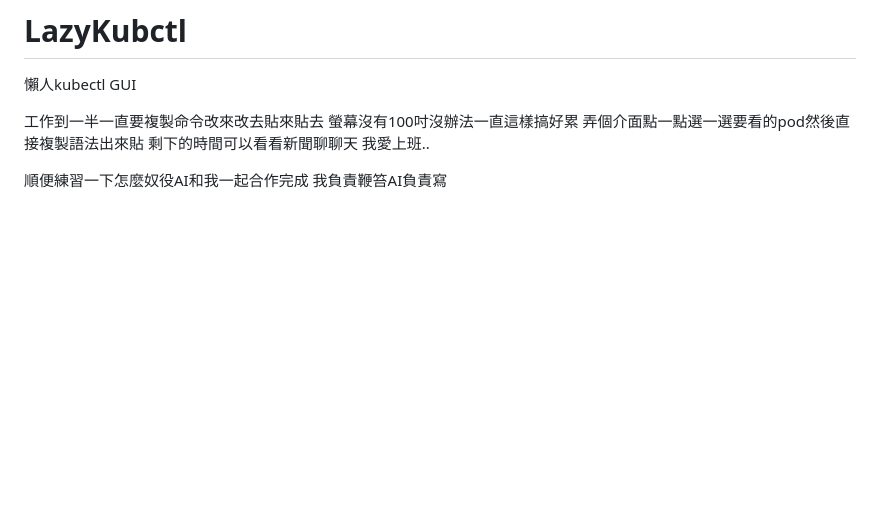
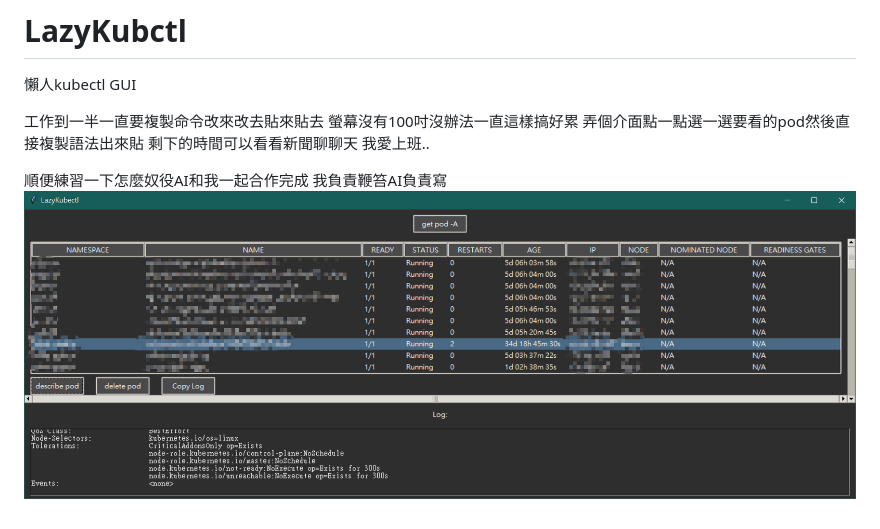
Before and after one commit to waynechen251/LazyKubectl, a Markdown page: README.md, the part around the change. GitHub-like rendering; pictures changed too: readme/image.png (added); blank space fills up the shorter version.

Commit message:
上個圖

```diff
--- a/README.md
+++ b/README.md
@@ -9,3 +9,4 @@
 
 順便練習一下怎麼奴役AI和我一起合作完成
 我負責鞭笞AI負責寫
+![alt text](readme/image.png)
```
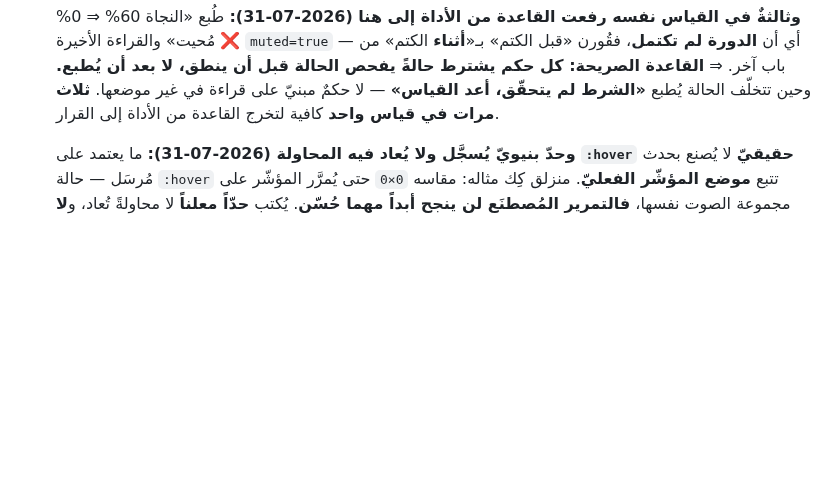
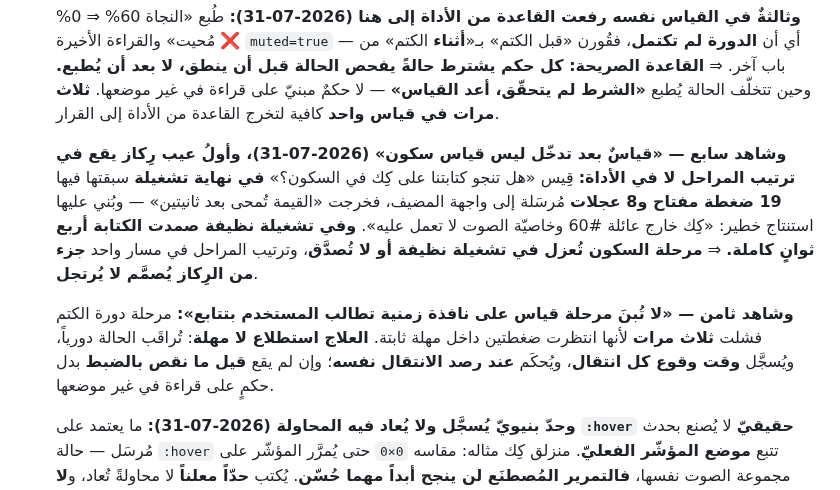
Before and after one commit to nssr12/VIDEO-ZONES, a Markdown page: HANDOFF.md, the part around the change. GitHub-like rendering; blank space fills up the shorter version.

Commit message:
سجّل شاهدَي عزل السكون والاستطلاع بدل المهلة
Co-Authored-By: Claude Opus 5 (1M context) <noreply@anthropic.com>

```diff
--- a/HANDOFF.md
+++ b/HANDOFF.md
@@ -415,6 +415,20 @@
     يُطبع.** وحين تتخلّف الحالة يُطبع **«الشرط لم يتحقّق، أعد القياس»** — لا حكمٌ
     مبنيّ على قراءة في غير موضعها. **ثلاث مرات في قياس واحد** كافية لتخرج القاعدة
     من الأداة إلى القرار.
+
+    **وشاهد سابع — «قياسٌ بعد تدخّل ليس قياس سكون» (2026-07-31)، وأولُ عيب رِكاز
+    يقع في ترتيب المراحل لا في الأداة:** قِيس «هل تنجو كتابتنا على كِك في
+    السكون؟» **في نهاية تشغيلة** سبقتها فيها **19 ضغطة مفتاح و8 عجلات** مُرسَلة
+    إلى واجهة المضيف، فخرجت «القيمة تُمحى بعد ثانيتين» — وبُني عليها استنتاج
+    خطير: «كِك خارج عائلة #60 وخاصيّة الصوت لا تعمل عليه». **وفي تشغيلة نظيفة
+    صمدت الكتابة أربع ثوانٍ كاملة.** ⇒ **مرحلة السكون تُعزل في تشغيلة نظيفة أو
+    لا تُصدَّق**، وترتيب المراحل في مسار واحد **جزء من الرِكاز يُصمَّم لا يُرتجل**.
+
+    **وشاهد ثامن — «لا تُبنَ مرحلة قياس على نافذة زمنية تطالب المستخدم بتتابع»:**
+    مرحلة دورة الكتم فشلت **ثلاث مرات** لأنها انتظرت ضغطتين داخل مهلة ثابتة.
+    **العلاج استطلاع لا مهلة**: تُراقَب الحالة دورياً، ويُسجَّل **وقت وقوع كل
+    انتقال**، ويُحكَم **عند رصد الانتقال نفسه**؛ وإن لم يقع **قيل ما نقص بالضبط**
+    بدل حكمٍ على قراءة في غير موضعها.
 
     **وحدّ بنيويّ يُسجَّل ولا يُعاد فيه المحاولة (2026-07-31):** ما يعتمد على
     **`:hover` حقيقيّ** لا يُصنع بحدث مُرسَل — حالة `:hover` تتبع **موضع المؤشّر
```
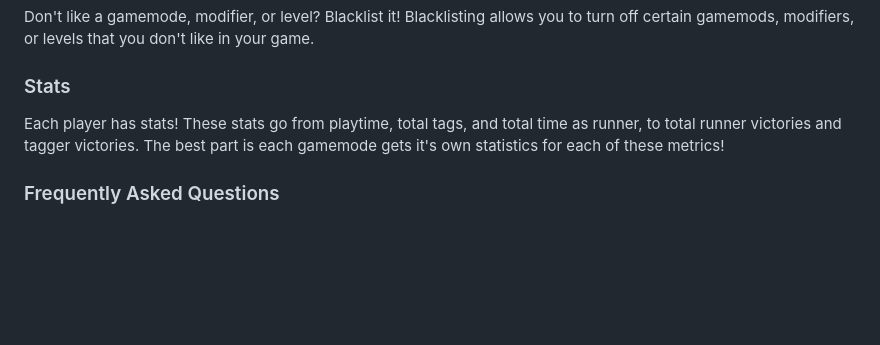
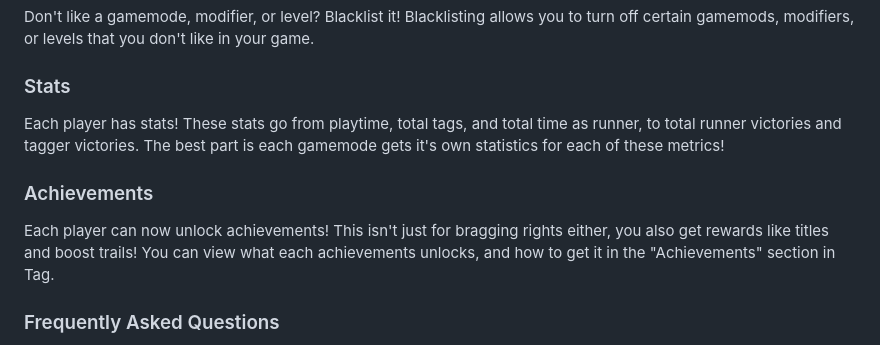
Before and after one commit to EmeraldLoc/tag, a Markdown page: README.md, the part around the change. GitHub-like rendering; blank space fills up the shorter version.

```diff
--- a/README.md
+++ b/README.md
@@ -32,6 +32,10 @@ Don't like a gamemode, modifier, or level? Blacklist it! Blacklisting allows you
 
 Each player has stats! These stats go from playtime, total tags, and total time as runner, to total runner victories and tagger victories. The best part is each gamemode gets it's own statistics for each of these metrics!
 
+### Achievements
+
+Each player can now unlock achievements! This isn't just for bragging rights either, you also get rewards like titles and boost trails! You can view what each achievements unlocks, and how to get it in the "Achievements" section in Tag.
+
 ### Frequently Asked Questions
 
 - Does this support sm64ex-coop/sm64coopdx
```
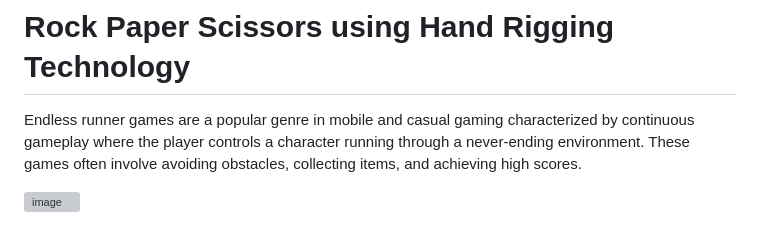
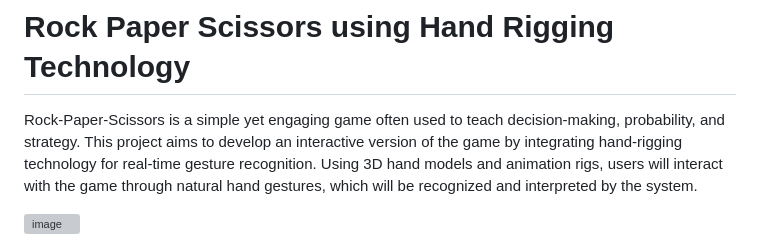
Before and after one commit to cg20241b/final-project-warkam, a Markdown page: README.md, the part around the change. GitHub-like rendering; grey boxes are pictures that could not be loaded.

```diff
--- a/README.md
+++ b/README.md
@@ -2,7 +2,7 @@
 
 # Rock Paper Scissors using Hand Rigging Technology
 
-Endless runner games are a popular genre in mobile and casual gaming characterized by continuous gameplay where the player controls a character running through a never-ending environment. These games often involve avoiding obstacles, collecting items, and achieving high scores.
+Rock-Paper-Scissors is a simple yet engaging game often used to teach decision-making, probability, and strategy. This project aims to develop an interactive version of the game by integrating hand-rigging technology for real-time gesture recognition. Using 3D hand models and animation rigs, users will interact with the game through natural hand gestures, which will be recognized and interpreted by the system.
 
 ![image](https://github.com/user-attachments/assets/42269dd3-6d56-4cc1-a359-1ca7ce8007a6)
 
```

--- Aim of the exercise ---
Would you count the lines in the entries that hold "like" and reply with only the count?

--- Problem solution ---
6